    • The fake electors scheme is jaw-dropping.  
      • And we got a new tidbit yesterday when we learned a legislative aide of Rep. Rob Johnson (R-Wisconsin) texted VP Pence's legislative director on the morning of January 6th in order to arrange for Johnson to personally hand Pence a fake elector document. "Do not give that to him," was the response. 

      • After the hearing, watch Rep. Johnson flat out lie about not knowing anything about it.  Video. “We got handed an envelope that was supposed to go to the Vice President. I don't know." But he says he didn't know who delivered it, didn't know what was in it, but still his staff tried to arrange where he could hand it to Pence. It's gold. 

    • I got more of a feeling of Trump having a private army of 1930s brownshirts and stormtroopers after listening to what this woman was subjected to. A plain little Georgia election worker -- a private citizen --  trying to do her job during a pandemic.  Destroyed due to Trump propaganda. 

    • Seems appropriate.

  • The Supreme Court tore down the wall between church and state yesterday when it approved taxpayer funded vouchers going into the pockets of private church schools. Justice Sotomayer's last paragraph of her dissent: 

  • There's an 80 story high rise probably going into downtown Dallas. It will be the city's tallest building ever. 

  • That's was a weird way to introduce your press release:
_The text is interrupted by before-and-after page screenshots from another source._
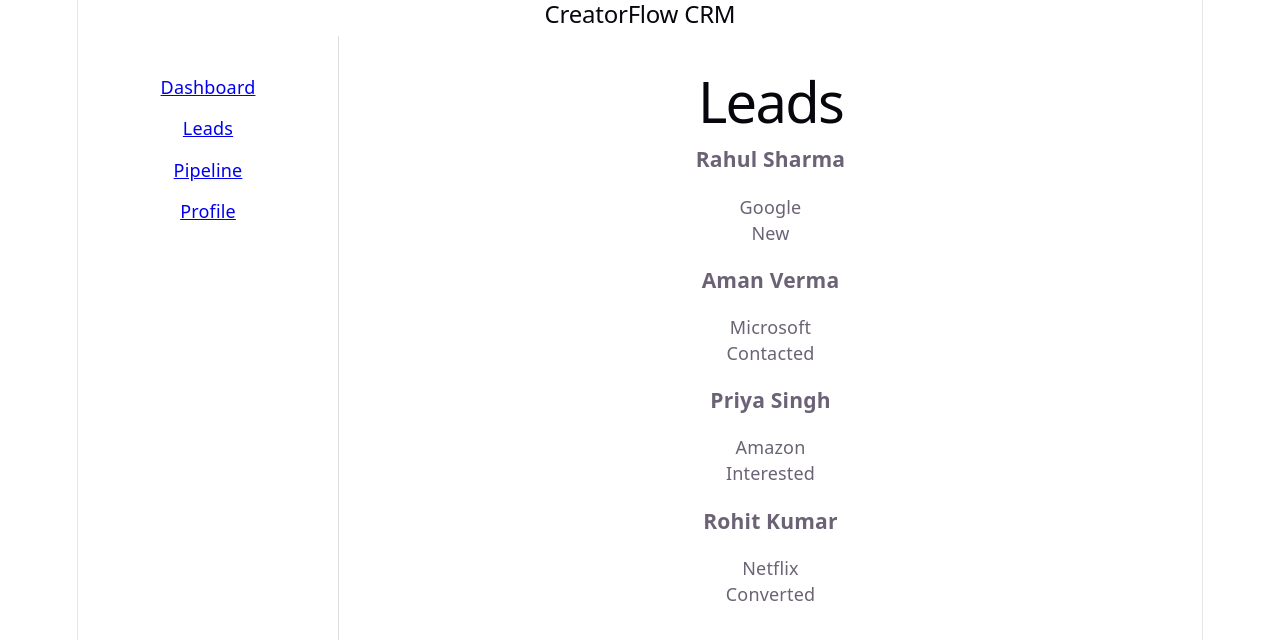
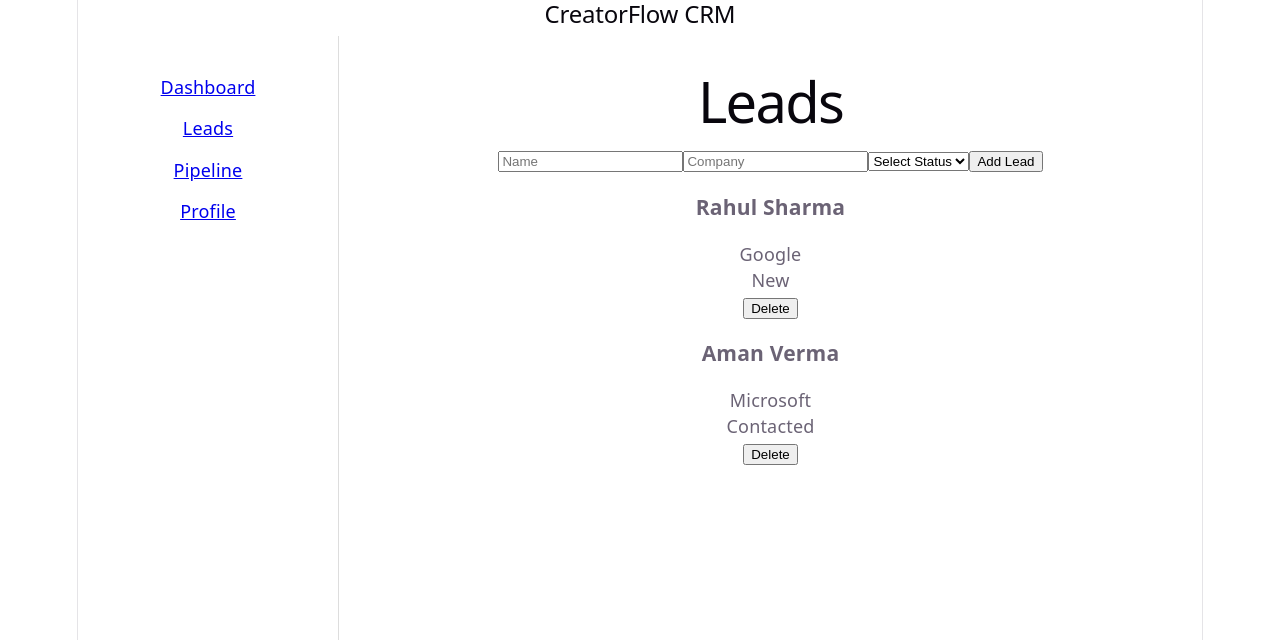
Before and after one commit to priyanshupnwr/creatorflow-crm, a React (Vite) app: page /leads in a window 1280 px wide. Shown: the top 640 px of the page. Built offline with nearby package versions, Linux system fonts and the light colour scheme; the HTML template or start-up script is replaced by a standard one.

Commit message:
delete button

```diff
--- a/src/components/common/LeadCard.jsx
+++ b/src/components/common/LeadCard.jsx
@@ -1,9 +1,12 @@
-function LeadCard({ lead }) {
+function LeadCard({ lead, onDelete }) {
   return (
     <div>
       <h3>{lead.name}</h3>
       <p>{lead.company}</p>
       <p>{lead.status}</p>
+      <button onClick={() => onDelete(lead.id)}>
+        Delete
+      </button>
     </div>
   );
 }
--- a/src/data/leads.js
+++ b/src/data/leads.js
@@ -11,18 +11,6 @@ const leads = [
     company: "Microsoft",
     status: "Contacted",
   },
-  {
-    id: 3,
-    name: "Priya Singh",
-    company: "Amazon",
-    status: "Interested",
-  },
-  {
-    id: 4,
-    name: "Rohit Kumar",
-    company: "Netflix",
-    status: "Converted",
-  },
 ];
 
 export default leads;
--- a/src/pages/Leads/Leads.jsx
+++ b/src/pages/Leads/Leads.jsx
@@ -1,15 +1,78 @@
-import leads from "../../data/leads";
+import { useState } from "react";
+import leadsData from "../../data/leads";
 import LeadCard from "../../components/common/LeadCard";
 
 function Leads() {
+  const [leads, setLeads] = useState(leadsData);
+  const [name, setName] = useState("");
+  const [company, setCompany] = useState("");
+  const [status, setStatus] = useState("");
+
+  function addLead() {
+    if (!name || !company || !status) {
+    alert("Please fill all fields");
+    return;
+  }
+    const newLead = {
+      id: Date.now(),
+      name,
+      company,
+      status,
+    };
+
+    setLeads([...leads, newLead]);
+    setName("");
+    setCompany("");
+    setStatus("");
+  }
+
+  function deleteLead(id) {
+  const updatedLeads = leads.filter((lead) => {
+    return lead.id !== id;
+  });
+
+  setLeads(updatedLeads);
+}
   return (
     <div>
       <h1>Leads</h1>
+
+      <div>
+        <input
+          type="text"
+          placeholder="Name"
+          value={name}
+          onChange={(e) => setName(e.target.value)}
+        />
+
+        <input
+          type="text"
+          placeholder="Company"
+          value={company}
+          onChange={(e) => setCompany(e.target.value)}
+        />
+
+        <select
+          value={status}
+          onChange={(e) => setStatus(e.target.value)}
+        >
+          <option value="">Select Status</option>
+          <option value="New">New</option>
+          <option value="Contacted">Contacted</option>
+          <option value="Interested">Interested</option>
+          <option value="Converted">Converted</option>
+        </select>
+
+        <button onClick={addLead}>
+          Add Lead
+        </button>
+      </div>
 
       {leads.map((lead) => (
         <LeadCard
           key={lead.id}
           lead={lead}
+          onDelete={deleteLead}
         />
       ))}
     </div>
```
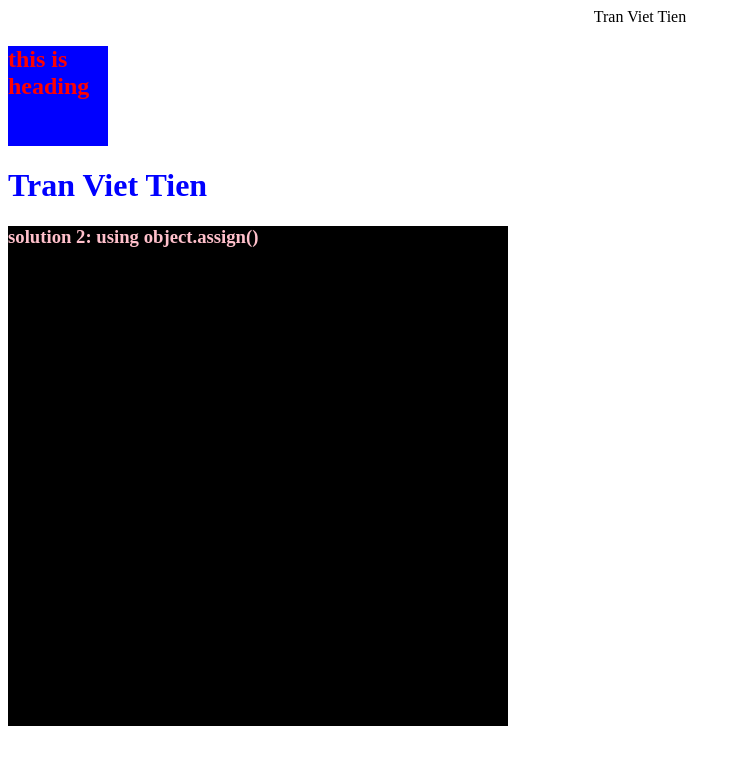
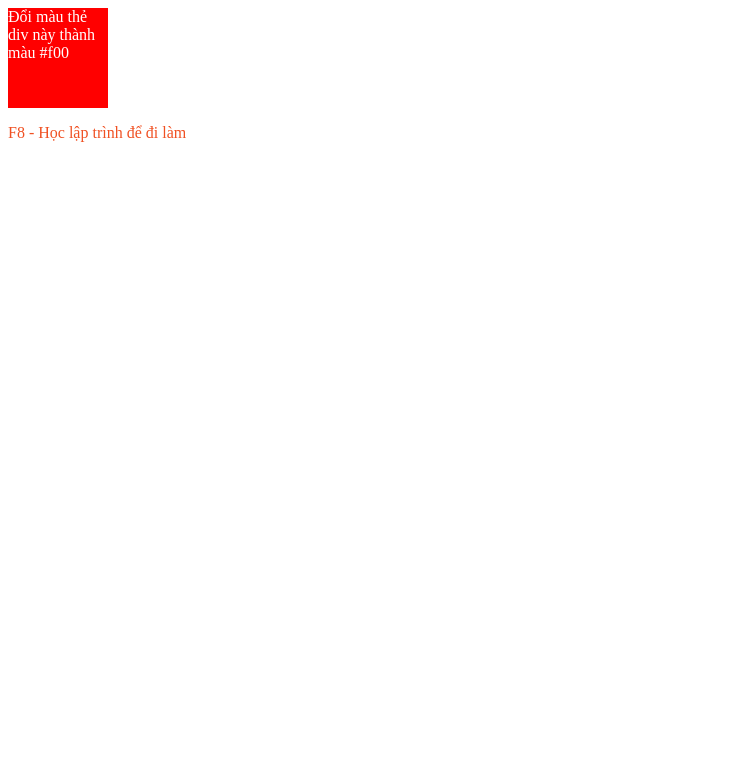
Before and after one commit to itsTranT1706/JavaScript_Leanring, a plain HTML site: page index.html in a window 1280 px wide. Shown: the whole page, without its empty margins (0-741 px from the left). Drawn offline with Linux system fonts and the light colour scheme.

Commit message:
practice DOM CSS

```diff
--- a/Example/array.js
+++ b/Example/array.js
@@ -1,20 +1,11 @@
-let boxElement = document.querySelector(".box");
-console.log([boxElement]);
-document.write("<h1>Tran Viet Tien</h1>");
-let node = document.querySelector("h1");
-node.setAttribute("style", "color:blue");
-let nodeHeading = document.querySelector(".heading");
-let nodeText =document.querySelector(".text");
-nodeText.innerHTML=`<h2 style="color:red">this is heading</h2>`
-nodeHeading.style.color ="green"
-nodeHeading.style.width = "100px";
-nodeHeading.style.height= "100px";
-nodeHeading.style.backgroundColor = "blue";
-document.write("<h3>solution 2:  using object.assign()</h3>");
-let target = document.querySelector("h3");
-Object.assign(target.style, {
-    backgroundColor:"black",
-    color:"pink",
-    width : "500px",
-    height: "500px",
-})
+// //solution1:
+// let nodeRed = document.querySelector(".red");
+// let nodeP = document.querySelector("p");
+// nodeP.setAttribute("style","color:#f05123");
+// nodeRed.setAttribute("style","background-color:#f00");
+
+//solution 2:
+let nodeRed = document.querySelector(".red");
+nodeRed.style.backgroundColor = "#f00";
+let nodeP = document.querySelector("p");
+nodeP.style.color="#f05123";
--- a/index.html
+++ b/index.html
@@ -2,17 +2,18 @@
 <html>
 <head>
     <title>Document</title>
+    <style>
+        div {
+            width: 100px;
+            height: 100px;
+            background-color: #000;
+            color: #fff;
+        }
+    </style>
 </head>
 <body>
-
-    <div class="box" contenteditable="" style="text-align: center;">
-         Tran Viet Tien
-    </div>
-    <div class="heading">
-        <div class="text">
-
-        </div>
-    </div>
-    <script src="Example/array.js"></script>
+    <div class="red">Đổi màu thẻ div này thành màu #f00</div>
+    <p>F8 - Học lập trình để đi làm</p>
 </body>
+<script src="Example/array.js"></script>
 </html>
```
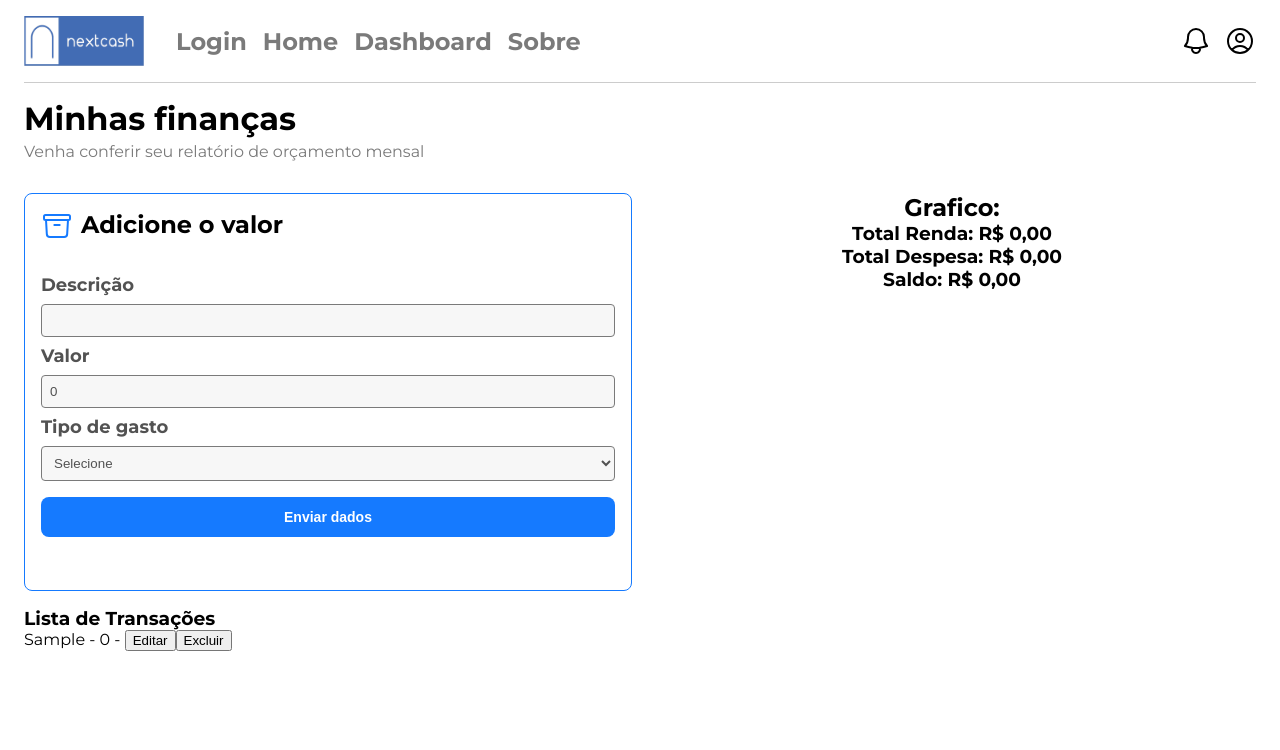
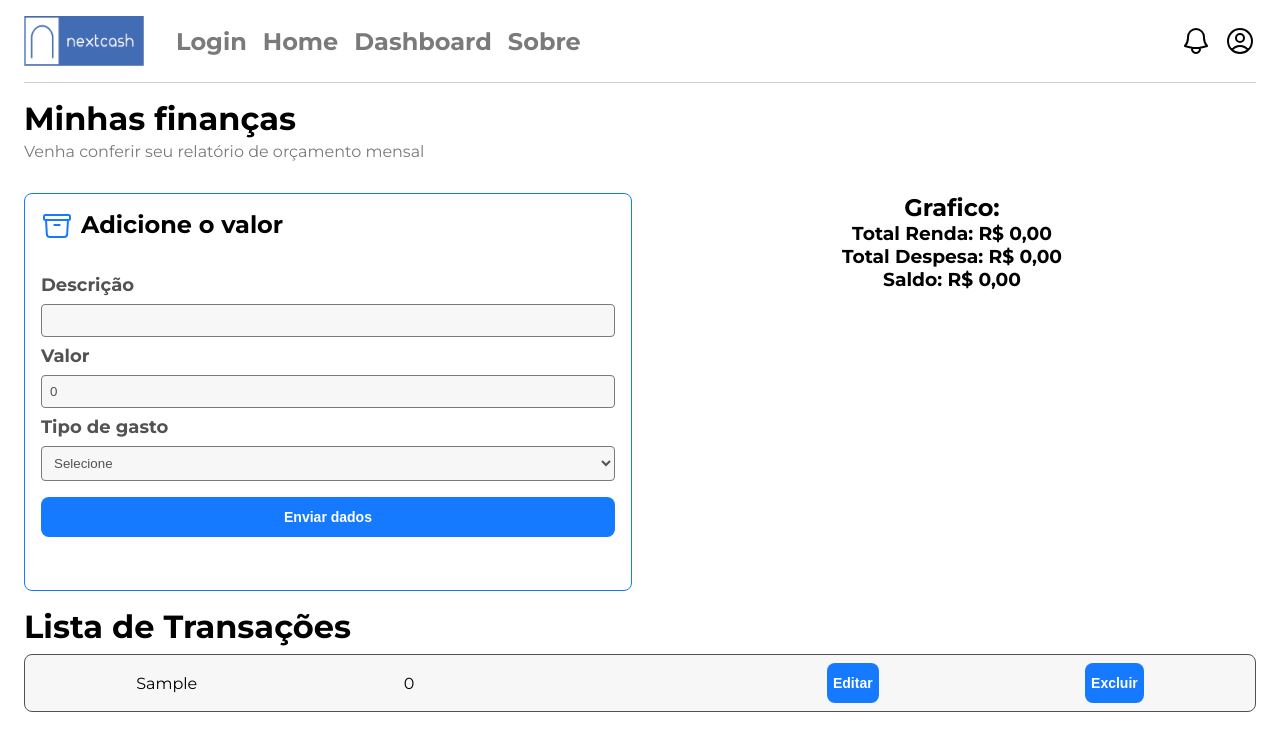
Before and after one commit to PauloDalberto/financas, a React (Create React App) app: page /dashboard in a window 1280 px wide. Both pictures are taken after typing "Sample" into the empty fields and a click on the button "Enviar dados". Shown: the top 750 px of the page. Built offline with nearby package versions, Linux system fonts and the light colour scheme.

Commit message:
refac: refac ui

```diff
--- a/src/components/grapich/Graphic.tsx
+++ b/src/components/grapich/Graphic.tsx
@@ -1,6 +1,5 @@
 import { useValueData } from '../../contexts/ExpenseContext';
 import { calculateTotals } from '../../utils/calculateTotals';
-import { formatCurrency } from '../../utils/formatCurrenct';
 import './graphic.css';
 import {
   PieChart,
@@ -11,7 +10,7 @@ import {
 } from 'recharts';
 
 export default function Graphic(){
-  const { addData, data } = useValueData();
+  const { data } = useValueData();
 
   const { totalIncome, totalExpense ,formattedTotalIncome, formattedTotalExpense, formattedTotalValue } = calculateTotals(data);
 
--- a/src/index.css
+++ b/src/index.css
@@ -62,5 +62,4 @@ ul, li {
   color: var(--c1);
   background-color: var(--a1);
   cursor: pointer;
-  margin-top: 16px;
 }
--- a/src/pages/dashboard/Dashboard.tsx
+++ b/src/pages/dashboard/Dashboard.tsx
@@ -95,14 +95,16 @@ export default function Dashboard() {
           <Graphic />
         </div>
 
-        <div>
+        <div className="transactions">
           <h3>Lista de Transações</h3>
-          <ul>
+          <ul className="transactions-list">
             {data.map((item, index) => (
               <li key={index}>
-                <span>{item.description} - {item.value} - {item.typeSpent}</span>
-                <button onClick={() => handleEdit(index)}>Editar</button>
-                <button onClick={() => handleDelete(index)}>Excluir</button>
+                <span>{item.description}</span>
+                <span>{item.value}</span>
+                <span>{item.typeSpent}</span>
+                <button className="button" onClick={() => handleEdit(index)}>Editar</button>
+                <button className="button" onClick={() => handleDelete(index)}>Excluir</button>
               </li>
             ))}
           </ul>
--- a/src/pages/dashboard/dashboard.css
+++ b/src/pages/dashboard/dashboard.css
@@ -74,3 +74,28 @@
   font-size: 1.125rem;
   margin-block: 8px;
 }
+
+.add-form select{
+  margin-bottom: 16px;
+}
+
+.transactions{
+  grid-column: 1/3;
+  display: flex;
+  flex-direction: column;
+  gap: 8px;
+}
+
+.transactions h3{
+  font-size: 2rem;
+}
+
+.transactions-list li{
+  display: flex;
+  justify-content: space-around;
+  border-radius: 8px;
+  border: 1px solid var(--c10);
+  align-items: center;
+  padding: 8px;
+  background-color: var(--c2);
+}
--- a/src/pages/login/Login.tsx
+++ b/src/pages/login/Login.tsx
@@ -25,7 +25,7 @@ export default function Login(){
           <input type="text" name="login" placeholder="Noobmaster69" onChange={(e) => setLoginInput(e.target.value)} required/>
 
           <label htmlFor="password">Senha</label>
-          <input type="password" name="password" placeholder="senha123" required/>
+          <input type="password" name="password" id='password' placeholder="senha123" required/>
 
           <button type='submit' className='button' >Entrar</button>
         </form>
--- a/src/pages/login/login.css
+++ b/src/pages/login/login.css
@@ -48,3 +48,7 @@
   font-size: 1.125rem;
   margin-block: 8px;
 }
+
+#password{
+  margin-bottom: 16px;
+}
--- a/src/utils/calculateTotals.ts
+++ b/src/utils/calculateTotals.ts
@@ -1,6 +1,5 @@
 import { ValueData } from "../contexts/ExpenseContext";
 import { formatCurrency } from "./formatCurrenct";
-
 
 export const calculateTotals = (data: ValueData[]) => {
   const totalIncome = data.filter(item => item.typeSpent === "Renda")
```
  • The Messenger has a good story today about the Wise County Sheriff's Office investigation into the murder of a Chico man.  They may or may not have arrested the right guy, but they relied heavily on a "presumptive blood test" which I can tell you is more often wrong than right. And there is a weird trend of the Sheriff's office running off to Montague County to have a district judge up there sign arrest warrants or search warrants instead of going to a Wise County judge. They did that in in the botched Lauren Whitener murder case, too. Why?
  • Messenger: Above the Fold